Take every line from the entries below that includes the word "export" and copy it.

(Change detection outputs)
'''
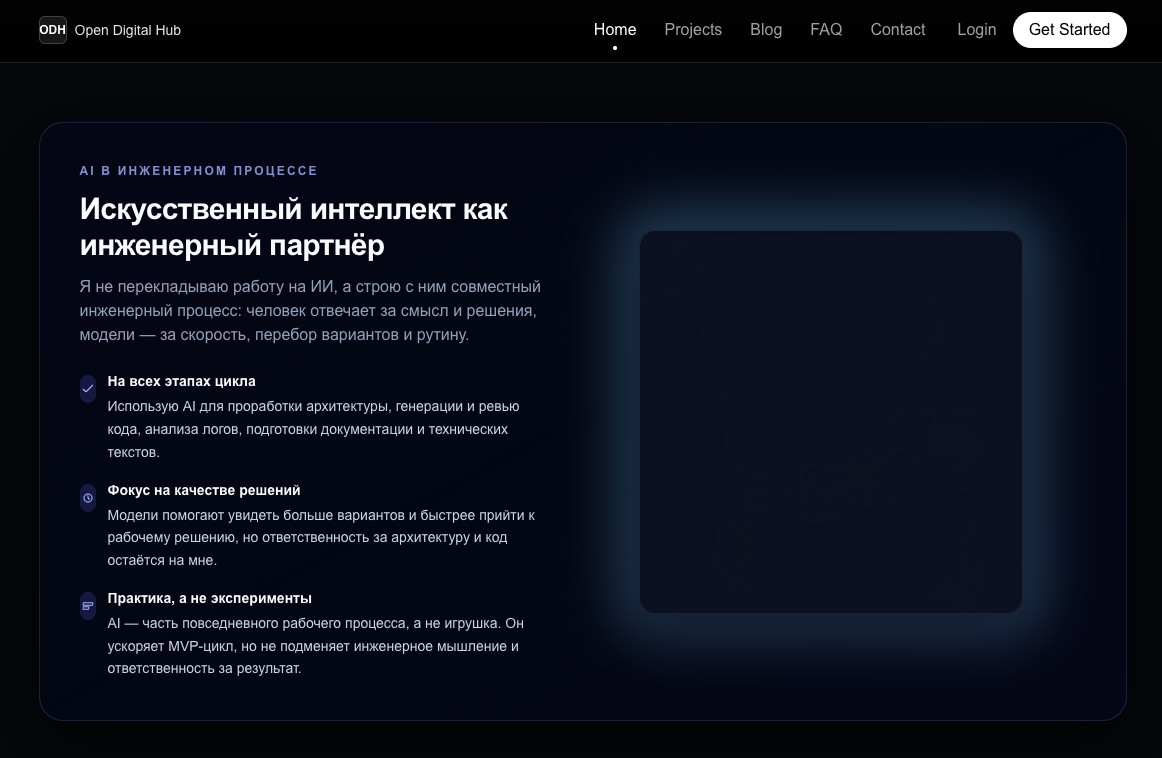
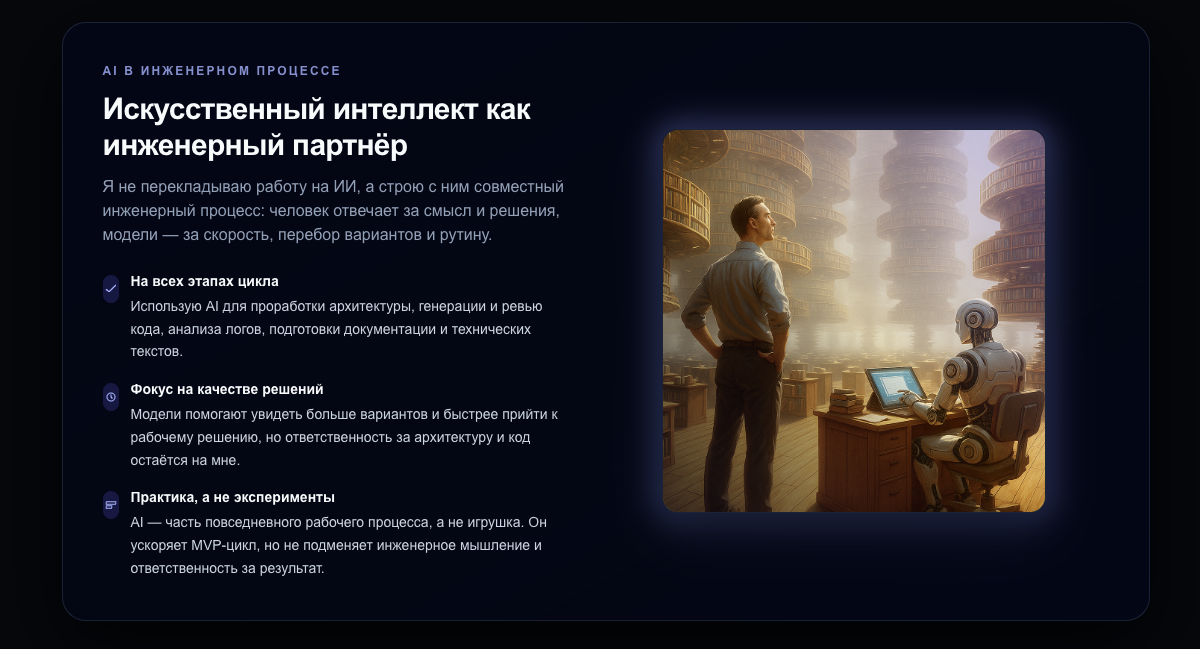
Refine hero layout, section headings, projects preview sizing, and update Digital Hub screenshot

diff --git a/src/sections/home/ProjectsSection.tsx b/src/sections/home/ProjectsSection.tsx
@@ -61,7 +61,7 @@ export function ProjectsSection() {
           {/* Левая панель — заголовок + табы */}
           <div className="w-full md:w-[25%] space-y-8">
             <div>
-              <p className="text-xs font-semibold uppercase tracking-[0.2em] text-neutral-400">
+              <p className="text-sm md:text-base font-semibold uppercase tracking-[0.18em] text-neutral-300">
                 Projects & Cases
               </p>
               <h2 className="mt-3 text-3xl font-semibold tracking-tight text-neutral-50 md:text-4xl">
@@ -125,10 +125,10 @@ export function ProjectsSection() {
                 animate="animate"
                 exit="exit"
               transition={{ duration: 0.35, ease: 'easeOut' }}
-              className="group relative rounded-3xl bg-neutral-900/90 p-6 shadow-[0_30px_80px_rgba(0,0,0,0.65)] ring-1 ring-neutral-800/80
-                         md:ml-6 lg:ml-16 xl:ml-24 2xl:ml-32
-                         md:w-[115%] lg:w-[135%] xl:w-[150%]
-                         transition-transform duration-500 group-hover:scale-[1.01]"
+          className="group relative rounded-3xl bg-neutral-900/90 p-6 shadow-[0_30px_80px_rgba(0,0,0,0.65)] ring-1 ring-neutral-800/80
+           md:ml-6 lg:ml-10 xl:ml-12 2xl:ml-16
+           w-full max-w-[1040px]
+           transition-transform duration-500 group-hover:scale-[1.01]"
               >
                 {/* Текстовая часть */}
                 <div className="space-y-4">
@@ -163,7 +163,9 @@ export function ProjectsSection() {
                 onMouseEnter={() => setIsHovered(true)}
                 onMouseLeave={() => setIsHovered(false)}
               >
-                <div className="relative w-full aspect-[16/9] overflow-hidden rounded-3xl border border-neutral-700/80 bg-neutral-950/90 shadow-2xl">
+
+              <div className="mt-6 flex justify-center">
+                <div className="relative max-w-[900px] w-full aspect-[16/9] overflow-hidden rounded-3xl border border-neutral-700/80 bg-neutral-950/90 shadow-2xl">
                   <Image
                     src={screenshots[screenIndex]}
                     alt={activeProject.title}
@@ -172,6 +174,7 @@ export function ProjectsSection() {
                     sizes="(min-width: 1024px) 900px, 100vw"
                   />
                 </div>
+              </div>
 
                 {screenshots.length > 1 && (
                   <div className="mt-3 flex justify-center gap-2">

diff --git a/src/sections/home/HeroSection.tsx b/src/sections/home/HeroSection.tsx
@@ -26,14 +26,9 @@ const itemVariants: Variants = {
 
 export function HeroSection() {
   return (
-    <section
-      className="
-        relative
-        min-h-[80vh]
-        overflow-hidden
-        bg-[#05070B]
-        text-slate-100
-      "
+    <section 
+    className="relative min-h-[70vh] 
+    overflow-hidden bg-[#05070B] text-slate-100"
     >
       {/* 🔹 Фоновое изображение с анимацией */}
       <div
@@ -74,7 +69,7 @@ export function HeroSection() {
           {/* Роль */}
           <motion.p
             variants={itemVariants}
-            className="mt-3 text-xl text-slate-200 md:text-2xl"
+            className="mt-6 text-xl text-slate-200 md:text-2xl"
           >
             Software Architect &amp; AI-Product Engineer
           </motion.p>
@@ -82,9 +77,9 @@ export function HeroSection() {
           {/* CTO-строка */}
           <motion.p
             variants={itemVariants}
-            className="mt-1 text-sm italic text-slate-400"
+            className="mt-2 text-l italic text-slate-400"
           >
-            CTO (Chief Technology Officer)*
+            Ваш персональный CTO *
           </motion.p>
 
           {/* Steps */}
@@ -108,7 +103,7 @@ export function HeroSection() {
                 inline-flex items-center justify-center
                 rounded-full border border-slate-500/60
                 px-6 py-2.5
-                text-sm font-medium text-slate-50
+                text-xl font-medium text-slate-50
                 hover:border-slate-300 hover:bg-slate-50/5
                 transition
               "
@@ -120,7 +115,7 @@ export function HeroSection() {
           {/* Сноска CTO */}
           <motion.p
             variants={itemVariants}
-            className="mt-10 max-w-xl text-xs leading-relaxed text-slate-500"
+            className="mt-10 max-w-xl text-s leading-relaxed text-slate-500"
           >
             * CTO — роль, отвечающая за архитектуру, стек, процессы и
             технологическое развитие продукта.

diff --git a/src/sections/home/AboutMeSection.tsx b/src/sections/home/AboutMeSection.tsx
@@ -66,13 +66,13 @@ export function AboutMeSection() {
 
               <div className="mt-5 space-y-1">
                 <p className="text-[11px] font-medium uppercase tracking-[0.22em] text-slate-400">
-                  LEONID KLEIMANN
+                  Леонид Кляйман
                 </p>
                 <p className="text-sm font-semibold text-slate-50 md:text-base">
-                  Technology Architect &amp; Product Engineer
+                  Software Architect &amp; AI-Product Engineer
                 </p>
                 <p className="text-xs text-slate-400 md:text-sm">
-                  Помогающий практик для фаундеров и ИТ-команд.
+                  Помогающий практик для фаундеров, фпилансеров и ИТ-команд.
                 </p>
               </div>
             </div>

diff --git a/src/sections/home/AIApproachSection.tsx b/src/sections/home/AIApproachSection.tsx
@@ -185,7 +185,7 @@ export function AIApproachSection() {
               className="flex flex-col justify-center space-y-6"
             >
               <div className="space-y-3">
-                <p className="text-xs font-semibold uppercase tracking-[0.18em] text-indigo-300/80">
+                <p className="text-sm md:text-base font-semibold uppercase tracking-[0.18em] text-neutral-300">
                   AI в инженерном процессе
                 </p>
                 <h2 className="text-2xl font-semibold tracking-tight text-slate-50 sm:text-3xl">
'''
**RESPONSE BOX:**
@@ -61,7 +61,7 @@ export function ProjectsSection() {
@@ -125,10 +125,10 @@ export function ProjectsSection() {
@@ -163,7 +163,9 @@ export function ProjectsSection() {
@@ -172,6 +174,7 @@ export function ProjectsSection() {
 export function HeroSection() {
@@ -74,7 +69,7 @@ export function HeroSection() {
@@ -82,9 +77,9 @@ export function HeroSection() {
@@ -108,7 +103,7 @@ export function HeroSection() {
@@ -120,7 +115,7 @@ export function HeroSection() {
@@ -66,13 +66,13 @@ export function AboutMeSection() {
@@ -185,7 +185,7 @@ export function AIApproachSection() {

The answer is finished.